Conditional Cooperation: Evidence for the Role of Self-Control
When facing the opportunity to allocate resources between oneself and others, individuals may experience a self-control conflict between urges to act selfishly and preferences to act pro-socially. We explore the domain of conditional cooperation, and we test the hypothesis that increased expectations about others’ average contribution increases own contributions to public goods more when self-control is high than when it is low. We pair a subtle framing technique with a public goods experiment. Consistent with our hypothesis, we find that conditionally cooperative behavior is stronger (i.e., less imperfect) when expectations of high contributions are accompanied by high levels of self-control.

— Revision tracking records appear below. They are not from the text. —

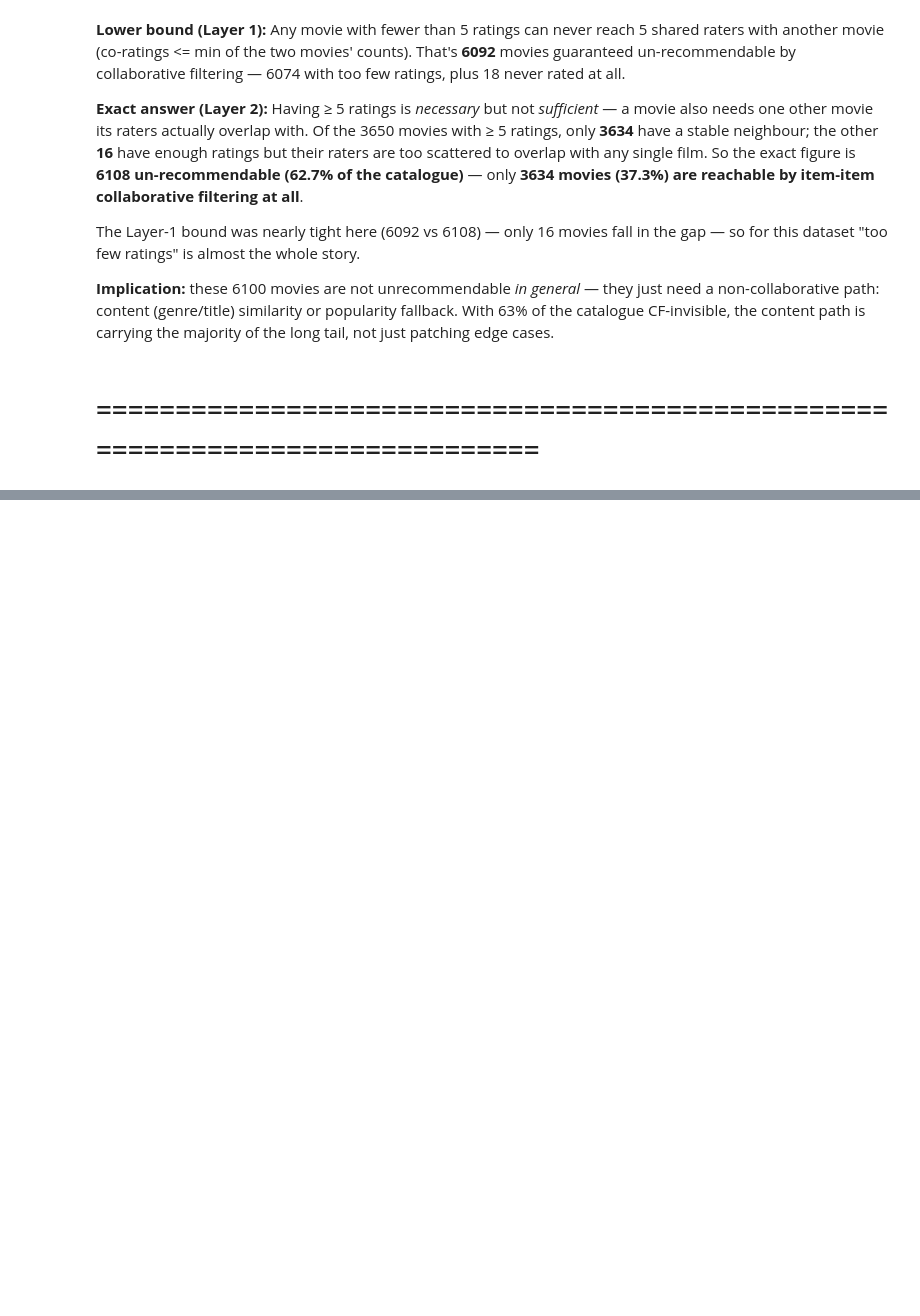
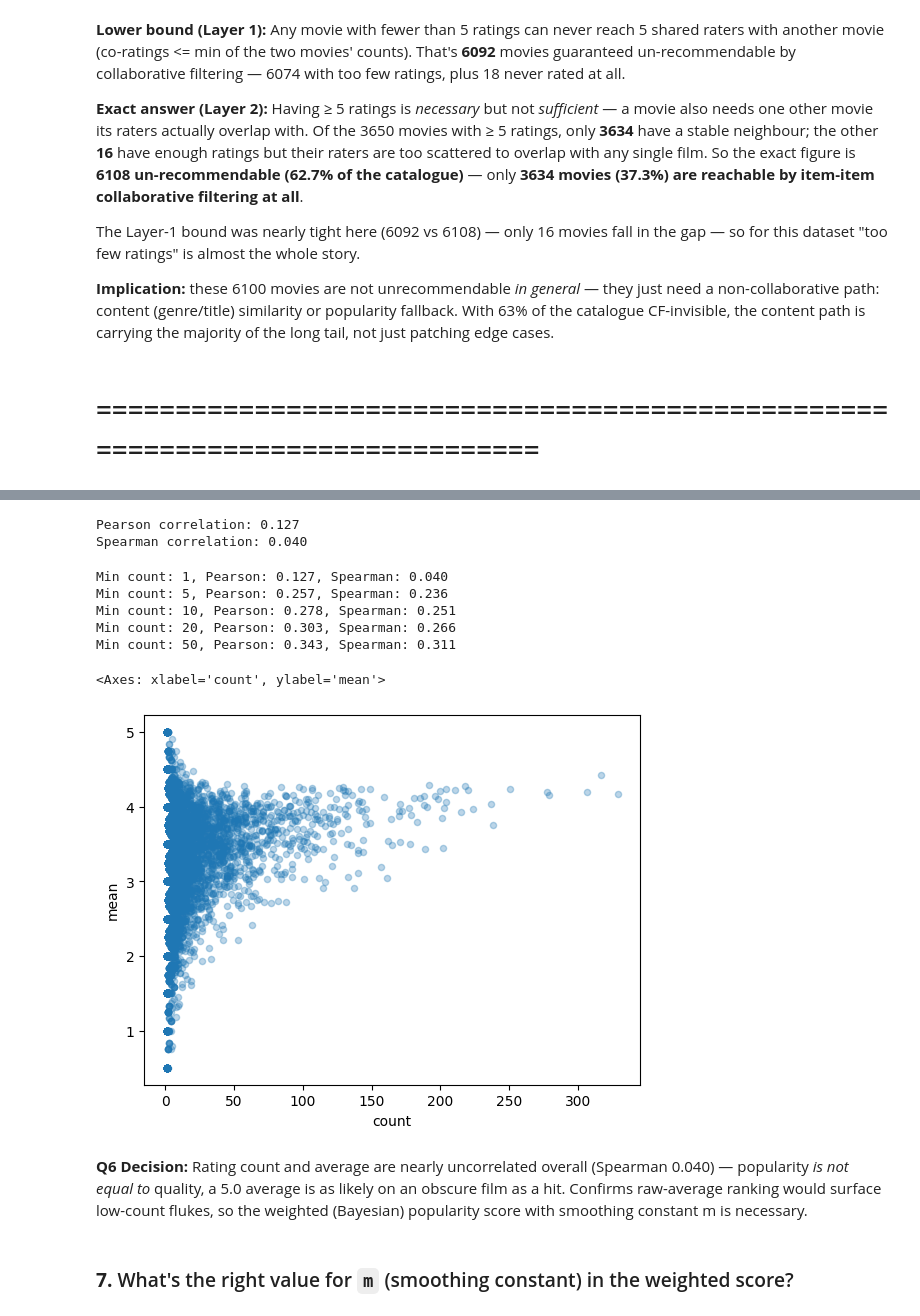
Before and after one commit to Bukunmi2108/givemore, a Jupyter notebook: pipeline/explore.ipynb, the cells around one changed output, grey strips where cells are left out. Saved outputs shown, nothing was run; the diff lists cells and outputs as text; code cells hidden in the pictures; blank space fills up the shorter version.

```diff
--- a/pipeline/explore.ipynb
+++ b/pipeline/explore.ipynb
@@ -182,0 +259,3 @@ The Layer-1 bound was nearly tight here (6092 vs 6108) — only 16 movies fall i
+# %%
+ratings_per_movie = ratings.groupby("movieId")["rating"].agg(["count", "mean"])
+ratings_per_movie.sort_values("count", ascending=False).head(10)
@@ -182,0 +275,43 @@ The Layer-1 bound was nearly tight here (6092 vs 6108) — only 16 movies fall i
+# %%
+pearson_corr = ratings_per_movie["count"].corr(
+    ratings_per_movie["mean"],
+    method="pearson"
+)
+
+spearman_corr = ratings_per_movie["count"].corr(
+    ratings_per_movie["mean"],
+    method="spearman"
+)
+
+print(f"Pearson correlation: {pearson_corr:.3f}")
+print(f"Spearman correlation: {spearman_corr:.3f}")
+# %% [output]
+Pearson correlation: 0.127
+Spearman correlation: 0.040
+# %%
+for min_count in [1, 5, 10, 20, 50]:
+    subset = ratings_per_movie[ratings_per_movie["count"] >= min_count]
+
+    pearson = subset["count"].corr(subset["mean"], method="pearson")
+    spearman = subset["count"].corr(subset["mean"], method="spearman")
+    print(f"Min count: {min_count}, Pearson: {pearson:.3f}, Spearman: {spearman:.3f}")
+# %% [output]
+Min count: 1, Pearson: 0.127, Spearman: 0.040
+Min count: 5, Pearson: 0.257, Spearman: 0.236
+Min count: 10, Pearson: 0.278, Spearman: 0.251
+Min count: 20, Pearson: 0.303, Spearman: 0.266
+Min count: 50, Pearson: 0.343, Spearman: 0.311
+# %%
+ratings_per_movie.plot(
+    kind="scatter",
+    x="count",
+    y="mean",
+    alpha=0.3,
+)
+# %% [output]
+<Axes: xlabel='count', ylabel='mean'>
+[figure, added]
+# %% [markdown]
+**Q6 Decision:** Rating count and average are nearly uncorrelated overall (Spearman 0.040) — popularity _is not equal to_ quality, a 5.0 average is as likely on an obscure film as a hit. Confirms raw-average ranking would surface low-count flukes, so the weighted (Bayesian) popularity score with smoothing constant m is necessary.
+# %% [markdown]
+### **7.** What's the right value for `m` (smoothing constant) in the weighted score?
```
Also changed, not shown: parts of 20 cells of this notebook.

Myrseth, Kristian Ove R.
Public good experiment
Working Papers in Economics